NRO: The "Other" Intelligence Agency
By Loring Wirbel (Citizens for Peace in Space, Colorado Springs)
Now that every member of Congress and the White House staff is avoiding learning anything about the National Security Agency, in favor of calling for the head of Edward Snowden (with the exception of admirable efforts by Mark Udall and Ron Wyden), it is time to remind everyone that NSA is not the largest U.S. technical intelligence agency by budget. That honor goes to the even lesser-known National Reconnaissance Office, or NRO. The NRO, which spends in the neighborhood of between $15 and $16 billion per year, is the largest of any U.S. intelligence agency, at least in budget authority. Its staff is small, because its business is flying spy satellites, using partial budget authority of the Air Force.

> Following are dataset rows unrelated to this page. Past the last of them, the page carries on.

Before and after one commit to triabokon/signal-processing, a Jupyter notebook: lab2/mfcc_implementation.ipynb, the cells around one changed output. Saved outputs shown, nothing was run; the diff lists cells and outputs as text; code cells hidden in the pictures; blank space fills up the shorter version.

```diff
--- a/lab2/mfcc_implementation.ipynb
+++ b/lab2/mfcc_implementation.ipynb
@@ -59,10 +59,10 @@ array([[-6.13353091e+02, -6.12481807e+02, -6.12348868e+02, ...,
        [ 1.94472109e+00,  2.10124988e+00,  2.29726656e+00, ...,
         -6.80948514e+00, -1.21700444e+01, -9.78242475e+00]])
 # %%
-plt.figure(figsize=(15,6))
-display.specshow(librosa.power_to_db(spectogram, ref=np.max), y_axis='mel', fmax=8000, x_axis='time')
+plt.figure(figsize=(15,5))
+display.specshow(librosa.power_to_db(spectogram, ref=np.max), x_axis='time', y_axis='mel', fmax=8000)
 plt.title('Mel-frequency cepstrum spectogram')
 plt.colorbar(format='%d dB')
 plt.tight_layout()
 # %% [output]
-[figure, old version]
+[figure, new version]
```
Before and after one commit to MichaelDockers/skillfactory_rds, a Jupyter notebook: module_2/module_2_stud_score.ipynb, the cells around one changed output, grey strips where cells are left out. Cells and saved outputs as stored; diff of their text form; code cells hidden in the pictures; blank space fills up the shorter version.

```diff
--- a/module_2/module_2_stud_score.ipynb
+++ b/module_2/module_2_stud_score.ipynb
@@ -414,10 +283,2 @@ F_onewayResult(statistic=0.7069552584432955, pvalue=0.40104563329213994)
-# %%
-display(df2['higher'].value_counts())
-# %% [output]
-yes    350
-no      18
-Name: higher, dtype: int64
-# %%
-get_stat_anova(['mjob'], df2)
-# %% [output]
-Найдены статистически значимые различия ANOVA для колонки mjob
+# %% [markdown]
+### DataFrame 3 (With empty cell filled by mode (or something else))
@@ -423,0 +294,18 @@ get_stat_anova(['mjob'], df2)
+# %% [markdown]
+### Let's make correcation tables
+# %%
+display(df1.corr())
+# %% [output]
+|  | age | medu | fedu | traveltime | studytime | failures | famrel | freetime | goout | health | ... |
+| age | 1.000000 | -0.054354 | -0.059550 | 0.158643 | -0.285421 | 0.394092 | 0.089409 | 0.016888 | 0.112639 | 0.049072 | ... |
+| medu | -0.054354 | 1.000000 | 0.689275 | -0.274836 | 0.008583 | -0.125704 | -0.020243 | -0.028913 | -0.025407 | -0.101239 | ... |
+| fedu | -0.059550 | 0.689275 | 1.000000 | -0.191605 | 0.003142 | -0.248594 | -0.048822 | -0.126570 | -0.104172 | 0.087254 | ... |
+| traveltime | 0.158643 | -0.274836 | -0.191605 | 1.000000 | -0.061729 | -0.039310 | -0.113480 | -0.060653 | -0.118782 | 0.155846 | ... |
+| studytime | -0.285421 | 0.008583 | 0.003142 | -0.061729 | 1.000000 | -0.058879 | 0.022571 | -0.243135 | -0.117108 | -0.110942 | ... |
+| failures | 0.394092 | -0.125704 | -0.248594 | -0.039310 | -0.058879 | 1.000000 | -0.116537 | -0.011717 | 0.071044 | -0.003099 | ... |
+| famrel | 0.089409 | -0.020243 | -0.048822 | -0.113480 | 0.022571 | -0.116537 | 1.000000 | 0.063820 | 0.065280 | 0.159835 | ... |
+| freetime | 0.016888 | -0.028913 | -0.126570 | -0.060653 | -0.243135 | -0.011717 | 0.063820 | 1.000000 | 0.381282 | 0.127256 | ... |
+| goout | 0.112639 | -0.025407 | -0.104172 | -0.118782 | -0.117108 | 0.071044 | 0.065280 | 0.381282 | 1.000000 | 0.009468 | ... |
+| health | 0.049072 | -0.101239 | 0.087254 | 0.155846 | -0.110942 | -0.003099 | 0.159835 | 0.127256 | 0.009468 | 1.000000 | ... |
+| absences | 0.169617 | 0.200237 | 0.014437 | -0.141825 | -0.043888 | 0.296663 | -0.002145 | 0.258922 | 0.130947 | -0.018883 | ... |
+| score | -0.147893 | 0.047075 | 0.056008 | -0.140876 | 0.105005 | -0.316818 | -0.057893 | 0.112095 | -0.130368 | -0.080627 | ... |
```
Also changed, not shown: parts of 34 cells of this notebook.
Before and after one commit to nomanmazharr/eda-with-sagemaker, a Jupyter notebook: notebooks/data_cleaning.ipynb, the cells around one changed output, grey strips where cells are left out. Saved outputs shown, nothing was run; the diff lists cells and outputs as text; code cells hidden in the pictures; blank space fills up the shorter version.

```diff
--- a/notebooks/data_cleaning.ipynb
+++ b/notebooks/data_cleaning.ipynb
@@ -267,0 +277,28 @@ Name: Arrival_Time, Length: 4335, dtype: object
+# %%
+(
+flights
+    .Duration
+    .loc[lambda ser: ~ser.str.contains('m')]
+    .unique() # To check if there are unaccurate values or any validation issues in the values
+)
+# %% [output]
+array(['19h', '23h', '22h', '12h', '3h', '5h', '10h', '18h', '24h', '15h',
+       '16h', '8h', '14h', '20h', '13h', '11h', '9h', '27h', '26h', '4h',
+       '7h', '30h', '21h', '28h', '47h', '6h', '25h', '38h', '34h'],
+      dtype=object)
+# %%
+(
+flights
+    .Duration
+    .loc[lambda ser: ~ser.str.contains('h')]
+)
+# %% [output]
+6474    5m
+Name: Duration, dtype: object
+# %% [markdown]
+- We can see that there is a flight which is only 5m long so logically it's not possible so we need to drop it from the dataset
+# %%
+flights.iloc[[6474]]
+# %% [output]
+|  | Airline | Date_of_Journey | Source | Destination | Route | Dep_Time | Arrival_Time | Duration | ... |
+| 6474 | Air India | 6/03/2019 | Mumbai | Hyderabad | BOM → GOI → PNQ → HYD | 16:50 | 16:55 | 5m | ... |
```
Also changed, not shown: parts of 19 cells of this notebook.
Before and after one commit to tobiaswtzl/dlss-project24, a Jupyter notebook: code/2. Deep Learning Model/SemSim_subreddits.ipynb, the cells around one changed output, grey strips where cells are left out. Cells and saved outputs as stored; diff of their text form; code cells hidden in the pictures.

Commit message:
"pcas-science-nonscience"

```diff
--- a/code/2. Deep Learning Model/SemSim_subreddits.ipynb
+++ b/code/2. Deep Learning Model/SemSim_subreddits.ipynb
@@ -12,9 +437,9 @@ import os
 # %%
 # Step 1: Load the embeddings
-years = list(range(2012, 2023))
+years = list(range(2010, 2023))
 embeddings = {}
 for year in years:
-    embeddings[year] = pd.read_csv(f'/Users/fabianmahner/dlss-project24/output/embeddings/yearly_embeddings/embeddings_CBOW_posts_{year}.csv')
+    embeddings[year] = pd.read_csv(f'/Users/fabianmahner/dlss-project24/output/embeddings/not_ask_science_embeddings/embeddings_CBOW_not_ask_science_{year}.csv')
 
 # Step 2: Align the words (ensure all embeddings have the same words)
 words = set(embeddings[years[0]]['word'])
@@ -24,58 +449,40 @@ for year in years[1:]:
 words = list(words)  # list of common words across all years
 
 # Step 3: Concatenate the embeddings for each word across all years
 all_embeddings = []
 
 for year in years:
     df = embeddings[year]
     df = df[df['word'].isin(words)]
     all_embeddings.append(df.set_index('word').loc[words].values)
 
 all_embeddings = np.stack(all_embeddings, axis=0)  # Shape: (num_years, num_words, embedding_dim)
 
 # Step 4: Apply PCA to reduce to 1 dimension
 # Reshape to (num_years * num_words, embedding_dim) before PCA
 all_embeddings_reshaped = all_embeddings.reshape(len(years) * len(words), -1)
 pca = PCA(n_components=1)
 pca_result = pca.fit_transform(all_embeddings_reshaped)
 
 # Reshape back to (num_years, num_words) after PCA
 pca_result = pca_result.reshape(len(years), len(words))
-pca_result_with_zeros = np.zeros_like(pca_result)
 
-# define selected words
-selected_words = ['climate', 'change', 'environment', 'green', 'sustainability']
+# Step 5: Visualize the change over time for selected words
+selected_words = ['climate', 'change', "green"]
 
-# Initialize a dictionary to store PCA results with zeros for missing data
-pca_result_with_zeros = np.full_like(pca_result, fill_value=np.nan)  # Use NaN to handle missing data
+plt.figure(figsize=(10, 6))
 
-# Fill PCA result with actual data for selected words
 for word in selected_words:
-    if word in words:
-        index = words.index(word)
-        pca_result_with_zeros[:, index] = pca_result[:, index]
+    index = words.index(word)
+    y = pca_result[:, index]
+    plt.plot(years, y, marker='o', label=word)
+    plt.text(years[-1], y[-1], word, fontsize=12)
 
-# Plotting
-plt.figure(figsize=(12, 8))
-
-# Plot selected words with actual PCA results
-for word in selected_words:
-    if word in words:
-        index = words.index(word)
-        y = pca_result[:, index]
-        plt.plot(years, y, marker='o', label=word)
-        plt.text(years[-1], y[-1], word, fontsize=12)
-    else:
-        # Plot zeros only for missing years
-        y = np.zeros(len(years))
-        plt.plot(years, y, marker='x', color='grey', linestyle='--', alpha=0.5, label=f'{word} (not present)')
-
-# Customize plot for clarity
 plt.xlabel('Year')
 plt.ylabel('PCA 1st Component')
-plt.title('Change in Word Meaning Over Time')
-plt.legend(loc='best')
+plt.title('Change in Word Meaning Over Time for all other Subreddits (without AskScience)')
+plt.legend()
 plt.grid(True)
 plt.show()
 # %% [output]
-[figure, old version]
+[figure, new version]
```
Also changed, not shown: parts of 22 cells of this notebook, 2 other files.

For the first 15 or 20 years following establishment of the NRO in 1960, the agency had an even more benign reputation among arms-control liberals than did the NSA, and for a very concrete reason. The early imaging satellites launched by NRO disproved Soviet bomber gaps and missile gaps, thereby making the case for smaller strategic nuclear budgets (admittedly, they did not seem very small in the height of the Cold War, but could have been even larger). This tendency to rely on "national technical means of verification" led to a knee-jerk assumption by many liberals that the NRO was benign-by-design. How could a spy-satellite agency be a subject of Constitutional debate?
Those that ask this question do not realize how profoundly the NRO changed during the 1980s, and particularly in the aftermath of the Cold War. The NSA was on a mission during the Reagan years to limit the exposure of ground-based listening posts in sensitive locations like Iran and Turkey. The NRO could claim new frontiers in chip integration and RF antenna design that would allow the fielding of massive geosynchronous satellites with unfurlable antennas as large as two football fields, and "close-listen" satellites in low-Earth and Molniya orbits that would allow particular conversations (voice or email) to be picked up in specific regions of the planet. During the 1980s and 1990s, a vast array of NSA capabilities moved to space, courtesy of the NRO.
In my earlier post on NSA, I pointed out that this move made it easy for NSA to expand to full broadband intercept of all communications. It is much harder to make a satellite turn itself off for one specific region, than for the same satellite to pick up everything globally, but make much of its intercepted content deniable except when other agencies of government specifically needed that information. Thanks to NRO, the NSA was scooping up everything from the Clinton era on - not just from the post-9/11 era. Bush's FISA Bypass flap was about making collected NSA information usable and only partially deniable - prior to 2002, the information was collected but was denied to exist. The constellation of NRO satellites also made it easier for signals intelligence to update itself for the TCP/IP packet-switching era of the Internet. Many ground-based NSA resources of the past were designed for circuit-switched, nailed-up connections between sender and receiver. NRO satellites could function just as well in the packet-switched anything-to-anything world, as in the circuit-switched telco world of the past.
During the 1980s, huge new ground stations were built at locations such as Menwith Hill in England and Buckley Field in Colorado, specifically to download, analyze, and store this massive treasure-trove of data. The rationale for these satellite-downlink stations is similar to that for the NSA's new Utah Data Center opening this summer in Bluffdale, Utah -- the stations wouldn't be built if the agencies didn't have the data to fill them up.
In the 1990s, organizations like Global Network Against Weapons and Nuclear Power in Space, submitted testimony to Congress on the potential problems of new classes of spy satellites. We were privately told by Air Force officials that the protests were appreciated, because no member of Congress ever raised these issues. Most members wouldn't know the difference between imaging and signals satellites in the first place, and virtually all members of Congress did not want to learn more about the NRO or NSA - rubber-stamping any new project was preferred. This led to huge scandals in the mid-1990s -- at one point, NRO Director Jeff Harris was removed from the agency because he could not account for $2.5 billion of the agency's annual budget.
The NRO influence and budget continued to grow following Sept. 11, and continues to grow today. Its classified budget is believed to exceed $15 billion. The NRO launched six satellites in the course of 2012, of which citizens were allowed to learn virtually nothing, and the agency expanded staff at its Chantilly, VA headquarters and at Buckley AFB in Aurora, CO. What happens if a contractor is upset about satellite capabilities and decides to reveal information a la Edward Snowden? Do American citizens need to know each orbital plane and each frequency band of all of NRO's spy satellites? Perhaps not. But does the public deserve to know about the general class of advanced spy satellites like Advanced Orion and Advanced Jumpseat, and their possible role in violating civil liberties? Of course they do. But the attitude of the Obama administration, and 90 percent of the members of Congress, is that the public has no right to be asking about technical intelligence agencies in the first place, let alone the right to deserve honest answers.